What is Semantic Segmentation?
The task of Semantic Segmentation is to annotate every pixel of an image with an object class. These classes could be “pedestrians, vehicles, buildings, vegetation, sky, void etc” in a self-driving environment. For example, semantic segmentation helps SDCs (Self Driving Cars) discover the driveable areas on an image.
The Cambridge-driving Labeled Video Database was one of the first semantically segmented datasets to be released in the self-driving space in late 2007. They used their own image annotation software to annotate 700 images from a video sequence of 10 minutes. The camera was set up on the dashboard of a car, with a similar field of view as that of the driver.
The KITTI (Karlsruhe Institute of Technology and Toyota Technological Institute) dataset was released in 2012, but not with semantically segmented images. Other independent groups have annotated frames for their own use cases. Although, there does exist a dataset and benchmark suite for road and lane detection. In this smaller dataset, a variety of sensors including grayscale and color cameras, laser scanners, and GPS/IMU units, are mounted atop a car.
The Daimler Urban Segmentation dataset is a dataset of 5000 grayscale images of which only 500 are semantically segmented. Unlike most datasets, it does not contain the “nature” class. This dataset is part of a larger research initiative called 6D-vision by researchers from automaker Daimler.
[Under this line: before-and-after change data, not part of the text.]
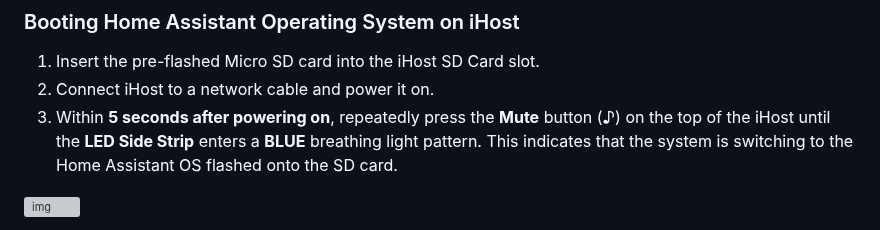
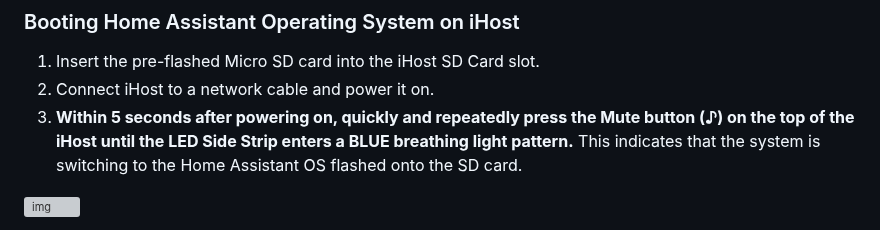
Before and after one commit to greenautarky/ha-operating-system, a Markdown page: README.md, the part around the change. GitHub-like rendering; grey boxes are pictures that could not be loaded.

```diff
--- a/README.md
+++ b/README.md
@@ -109,7 +109,7 @@ iHost allows you to export and migrate iHost's Zigbee device data to Home Assist
 
 1. Insert the pre-flashed Micro SD card into the iHost SD Card slot.
 2. Connect iHost to a network cable and power it on.
-3. Within **5 seconds after powering on**, repeatedly press the **Mute** button (♪) on the top of the iHost until the **LED Side Strip** enters a **BLUE** breathing light pattern. This indicates that the system is switching to the Home Assistant OS flashed onto the SD card.
+3. **Within 5 seconds after powering on, quickly and repeatedly press the Mute button (♪) on the top of the iHost until the LED Side Strip enters a BLUE breathing light pattern.** This indicates that the system is switching to the Home Assistant OS flashed onto the SD card.
 
 ![img](images/en/boot-blue-light.gif)
 
```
Due to its small size, this would serve as a good testbed to see how well a semantic segmentation model generalizes.
This is a continuation of the “Daimler Urban Segmentation” dataset, where the scope of geography and climate has been expanded to capture a variety of urban scenes. This dataset also contains coarse images to enable methods that leverage large volumes of weakly labeled data. Similar to DUS, the cameras are mounted behind the windshield.
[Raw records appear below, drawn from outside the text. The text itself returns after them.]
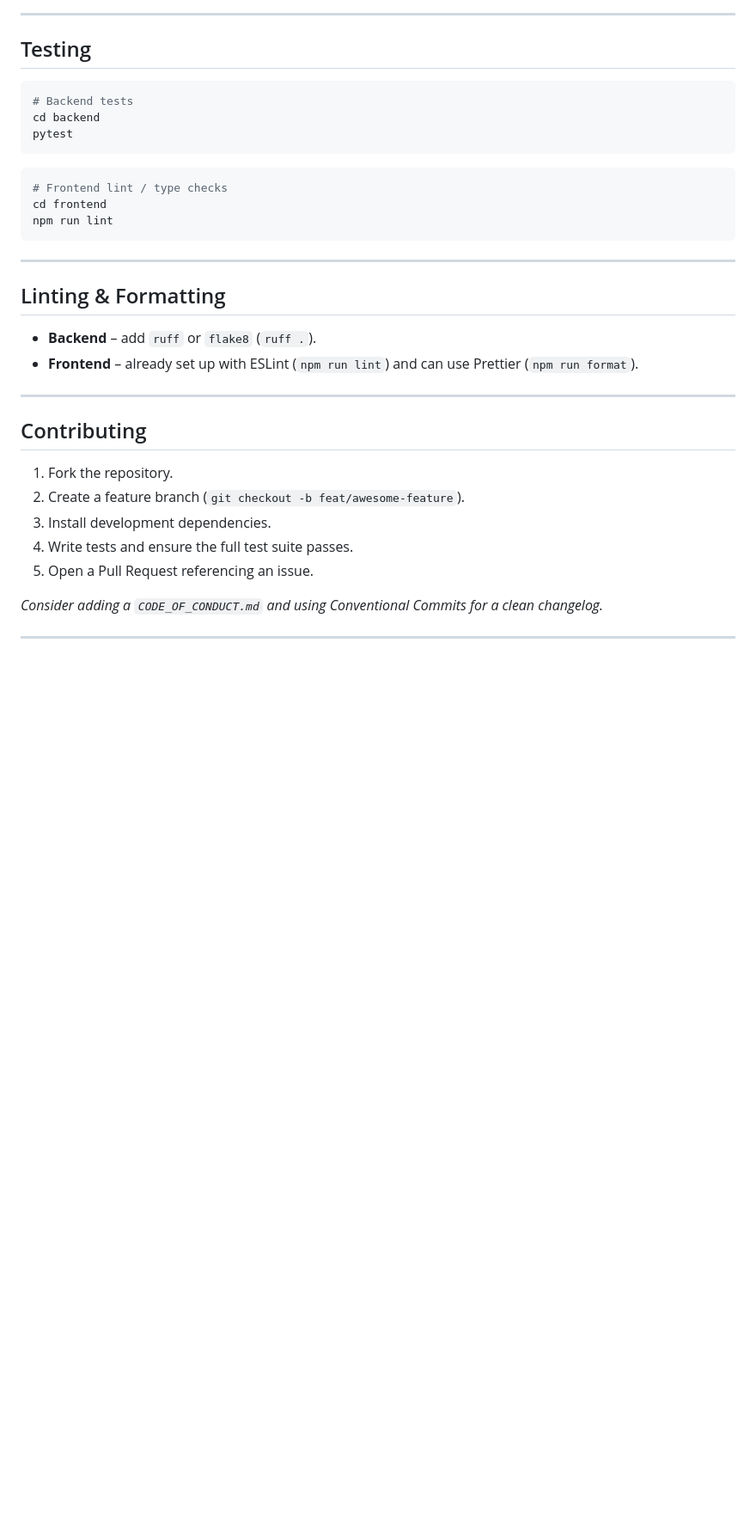
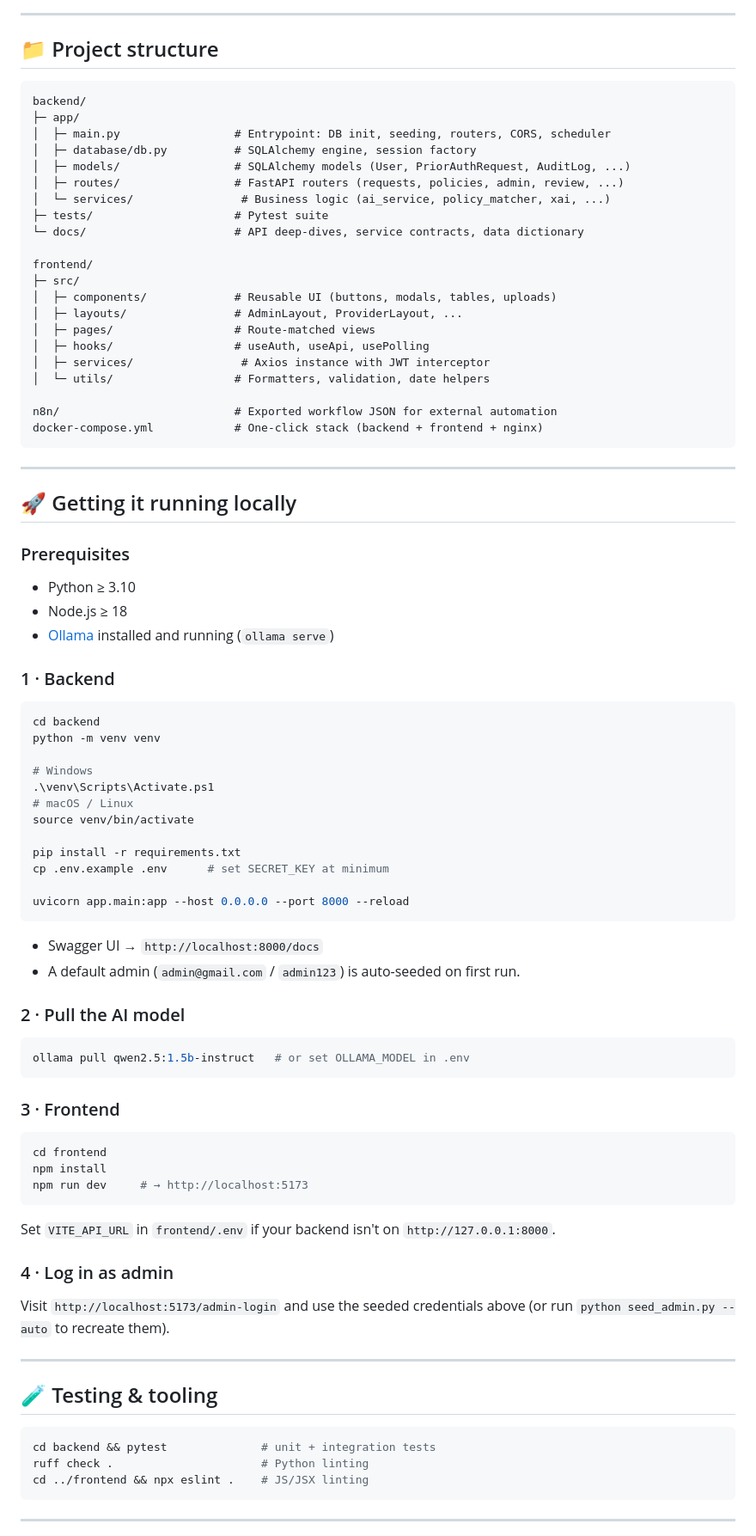
Before and after one commit to itsmemathes03/Zintellect-AI-Powered_Prior_Authorization_Automation_Platform, a Markdown page: README.md, the part around one of its changes. Shown at 86% size. Drawn GitHub-style; blank space fills up the shorter version.

````diff
--- a/README.md
+++ b/README.md
@@ -124,34 +118,88 @@ Zintellect/
 
 ---
 
-## Testing
-```bash
-# Backend tests
-cd backend
-pytest
+## 📁 Project structure
+
 ```
-```bash
-# Frontend lint / type checks
-cd frontend
-npm run lint
+backend/
+├─ app/
+│  ├─ main.py                 # Entrypoint: DB init, seeding, routers, CORS, scheduler
+│  ├─ database/db.py          # SQLAlchemy engine, session factory
+│  ├─ models/                 # SQLAlchemy models (User, PriorAuthRequest, AuditLog, ...)
+│  ├─ routes/                 # FastAPI routers (requests, policies, admin, review, ...)
+│  └─ services/                # Business logic (ai_service, policy_matcher, xai, ...)
+├─ tests/                     # Pytest suite
+└─ docs/                      # API deep-dives, service contracts, data dictionary
+
+frontend/
+├─ src/
+│  ├─ components/             # Reusable UI (buttons, modals, tables, uploads)
+│  ├─ layouts/                # AdminLayout, ProviderLayout, ...
+│  ├─ pages/                  # Route-matched views
+│  ├─ hooks/                  # useAuth, useApi, usePolling
+│  ├─ services/                # Axios instance with JWT interceptor
+│  └─ utils/                  # Formatters, validation, date helpers
+
+n8n/                          # Exported workflow JSON for external automation
+docker-compose.yml            # One-click stack (backend + frontend + nginx)
 ```
 
 ---
 
-## Linting & Formatting
-- **Backend** – add `ruff` or `flake8` (`ruff .`).
-- **Frontend** – already set up with ESLint (`npm run lint`) and can use Prettier (`npm run format`).
+## 🚀 Getting it running locally
+
+### Prerequisites
+- Python ≥ 3.10
+- Node.js ≥ 18
+- [Ollama](https://ollama.com/download) installed and running (`ollama serve`)
+
+### 1 · Backend
+
+```bash
+cd backend
+python -m venv venv
+
+# Windows
+.\venv\Scripts\Activate.ps1
+# macOS / Linux
+source venv/bin/activate
+
+pip install -r requirements.txt
+cp .env.example .env      # set SECRET_KEY at minimum
+
+uvicorn app.main:app --host 0.0.0.0 --port 8000 --reload
+```
+- Swagger UI → `http://localhost:8000/docs`
+- A default admin (`admin@gmail.com` / `admin123`) is auto-seeded on first run.
+
+### 2 · Pull the AI model
+
+```bash
+ollama pull qwen2.5:1.5b-instruct   # or set OLLAMA_MODEL in .env
+```
+
+### 3 · Frontend
+
+```bash
+cd frontend
+npm install
+npm run dev     # → http://localhost:5173
+```
+Set `VITE_API_URL` in `frontend/.env` if your backend isn't on `http://127.0.0.1:8000`.
+
+### 4 · Log in as admin
+
+Visit `http://localhost:5173/admin-login` and use the seeded credentials above (or run `python seed_admin.py --auto` to recreate them).
 
 ---
 
-## Contributing
-1. Fork the repository.
-2. Create a feature branch (`git checkout -b feat/awesome-feature`).
-3. Install development dependencies.
-4. Write tests and ensure the full test suite passes.
-5. Open a Pull Request referencing an issue.
+## 🧪 Testing & tooling
 
-*Consider adding a `CODE_OF_CONDUCT.md` and using Conventional Commits for a clean changelog.*
+```bash
+cd backend && pytest              # unit + integration tests
+ruff check .                      # Python linting
+cd ../frontend && npx eslint .    # JS/JSX linting
+```
 
 ---
 
````
Also changed, not shown: other parts of README.md (+112 -107 lines).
The 30 classes are split across 8 higher level categories as well. A unique feature of this dataset is that the authors have provided 20000 more images with coarse segmentation. Many deep learning techniques have used this additional dataset to improve their IoU scores
The most recent models currently have an IoU (Intersection over Union) of above 80%. This link contains an explanation of their scoring methodology as well as their benchmarking suite
Mapillary is a street-level imagery platform where participants collaborate to build better maps. They have made available a part of their image dataset and annotated them with pixel-level accuracy. As of the writing of this blog post, it is the world’s largest and most diverse open dataset with a geographical outreach spanning continents.
This dataset also consists of instance-level urban semantic segmentation for 37 classes out of 66. Since the images on the Mapillary platform are collaboratively collected, they are from a variety of viewing angles, as is visible through this explorer
One can make submissions of algorithms on their dataset over here.
The world of open datasets is ever growing as researchers look to create newer benchmarks. As each new dataset comes with increasing degrees of content, models can be evaluated on how well they generalize to the natural world around us. And, if you thought that this was the end of development of open datasets, check out SYNTHIA, a repository of images from virtual urban scenes!
Stay tuned for more on deep learning models for urban semantic segmentation.